It’s strange to think that one of the most invasive technology companies in the world is working to support the most popular anonymity tool available. Doesn’t Facebook rely on the data it gets from users — especially the metadata describing what device they’re using, where they are, and more — to inform the targeted advertisements on which it relies? How does that work with Tor?
The answer is that it doesn’t, and it doesn’t need to. It’s not like millions of people are going to install the Tor bundle just because Facebook has made it easier to visit its site via the software. And it’s not as if the people accessing Facebook through Tor won’t surrender at least some data; you can’t do much on Facebook without an account, and the company can use the information volunteered to those profile pages to show advertisements that are at least a little relevant to their viewers.
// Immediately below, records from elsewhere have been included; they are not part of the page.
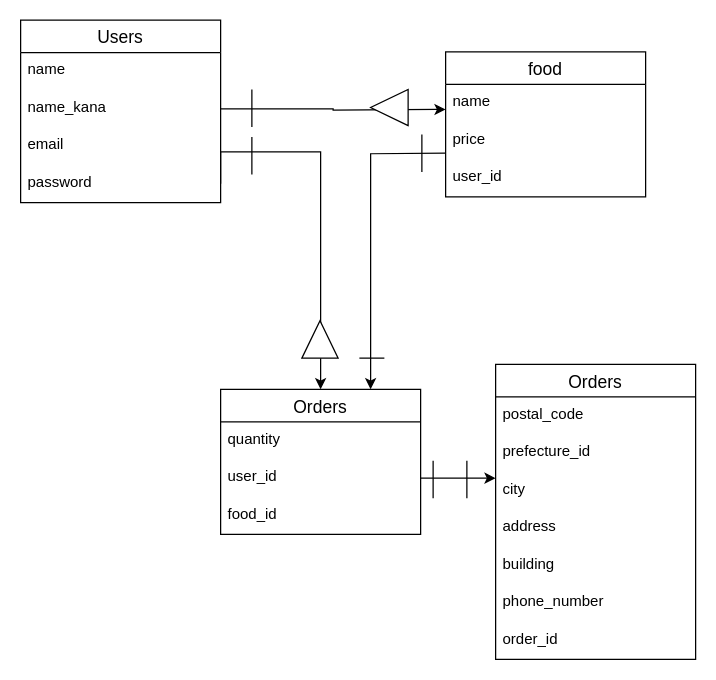
This is E-R.dio from Tomohiro-Kawakami-techcamp/original-application-33039-version2, a draw.io file, before an edit. Source tidied: cells renumbered, new cells numbered last; positions are measured from the earlier drawing's top-left corner, leaving out a move shared by most shapes. Both pictures are drawn from the tidied source at 125%, with x=0, y=0 at pixel (20, 19).
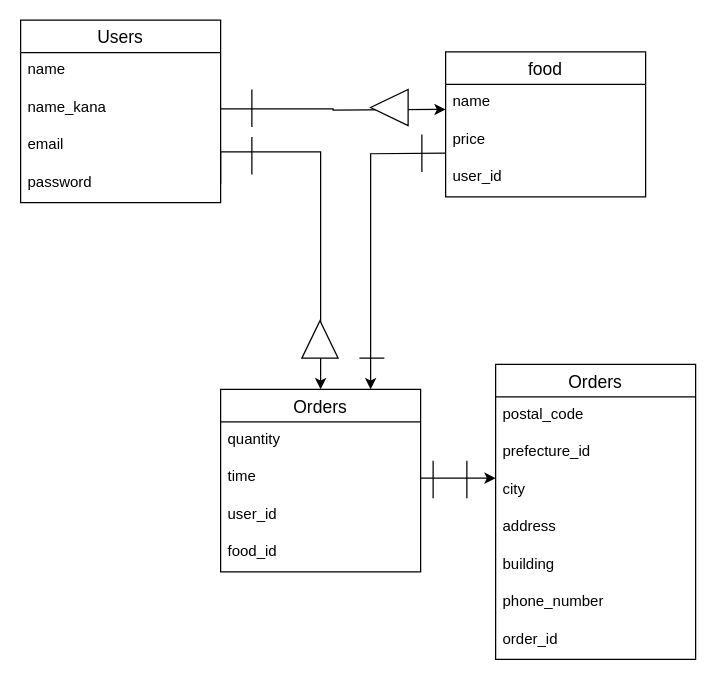
Above is the later version.

Commit message (it also covers changes not shown here):
仕様変更した場所

Unchanged cells that the change refers to:
```xml
<mxCell id="27" value="city" style="text;strokeColor=none;fillColor=none;spacingLeft=4;spacingRight=4;overflow=hidden;points=[[0,0.5],[1,0.5]];portConstraint=eastwest;fontSize=12;" parent="24" vertex="1">
  <mxGeometry y="86" width="160" height="30" as="geometry" />
</mxCell>
```

What changed in the source:
```diff
@@
     <mxCell id="11" value="Orders" style="swimlane;fontStyle=0;horizontal=1;startSize=26;align=center;fontSize=14;" parent="1" vertex="1">
-      <mxGeometry x="160" y="296" width="160" height="116" as="geometry" />
+      <mxGeometry x="160" y="296" width="160" height="146" as="geometry" />
     </mxCell>
@@
+    <mxCell id="35" value="time" style="text;strokeColor=none;fillColor=none;spacingLeft=4;spacingRight=4;overflow=hidden;points=[[0,0.5],[1,0.5]];portConstraint=eastwest;fontSize=12;" parent="11" vertex="1">
+      <mxGeometry y="56" width="160" height="30" as="geometry" />
+    </mxCell>
     <mxCell id="13" value="user_id" style="text;strokeColor=none;fillColor=none;spacingLeft=4;spacingRight=4;overflow=hidden;points=[[0,0.5],[1,0.5]];portConstraint=eastwest;fontSize=12;" parent="11" vertex="1">
-      <mxGeometry y="56" width="160" height="30" as="geometry" />
+      <mxGeometry y="86" width="160" height="30" as="geometry" />
     </mxCell>
     <mxCell id="14" value="food_id" style="text;strokeColor=none;fillColor=none;spacingLeft=4;spacingRight=4;overflow=hidden;fontSize=12;" parent="11" vertex="1">
-      <mxGeometry y="86" width="160" height="30" as="geometry" />
+      <mxGeometry y="116" width="160" height="30" as="geometry" />
     </mxCell>
@@
-    <mxCell id="32" style="edgeStyle=orthogonalEdgeStyle;rounded=0;jettySize=auto;html=1;exitX=1;exitY=0.5;exitDx=0;exitDy=0;entryX=0;entryY=0.167;entryDx=0;entryDy=0;entryPerimeter=0;" parent="1" edge="1" source="13" target="27">
+    <mxCell id="32" style="edgeStyle=orthogonalEdgeStyle;rounded=0;jettySize=auto;html=1;exitX=1;exitY=0.5;exitDx=0;exitDy=0;entryX=0;entryY=0.167;entryDx=0;entryDy=0;entryPerimeter=0;" parent="1" edge="1" source="35" target="27">
       <mxGeometry relative="1" as="geometry" />
     </mxCell>
```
The connection established between a Tor user and Facebook’s service isn’t foolproof, either. As the group behind Tor explains on its website:
Tor can’t solve all anonymity problems. It focuses only on protecting the transport of data. You need to use protocol-specific support software if you don’t want the sites you visit to see your identifying information. For example, you can use the Tor Browser Bundle while browsing the web to withhold some information about your computer’s configuration.
Also, to protect your anonymity, be smart. Don’t provide your name or other revealing information in web forms. Be aware that, like all anonymizing networks that are fast enough for web browsing, Tor does not provide protection against end-to-end timing attacks: If your attacker can watch the traffic coming out of your computer, and also the traffic arriving at your chosen destination, he can use statistical analysis to discover that they are part of the same circuit.
What is Facebook besides a giant Web form asking users to share personal information? It wants to know your name — and it requires the name you share appears on your birth certificate or driver’s license, as many have discovered — and its primary purpose is sharing information with other people. It asks them what’s on their mind. What they’re doing. Who they’re with. It encourages people to post status updates and photographs and comments.
This feature is a step in the right direction, if only because it allows Facebook users to volunteer information instead of handing it over without informed consent. (How many people really know what metadata is, let alone the implications of sharing it with a company like Facebook?) But so far as privacy features go, this one is probably the least sensical in the history of the Web, and it’s more of an oddity than an actual step forward for people who care about online privacy.
[illustration by Brad Jonas]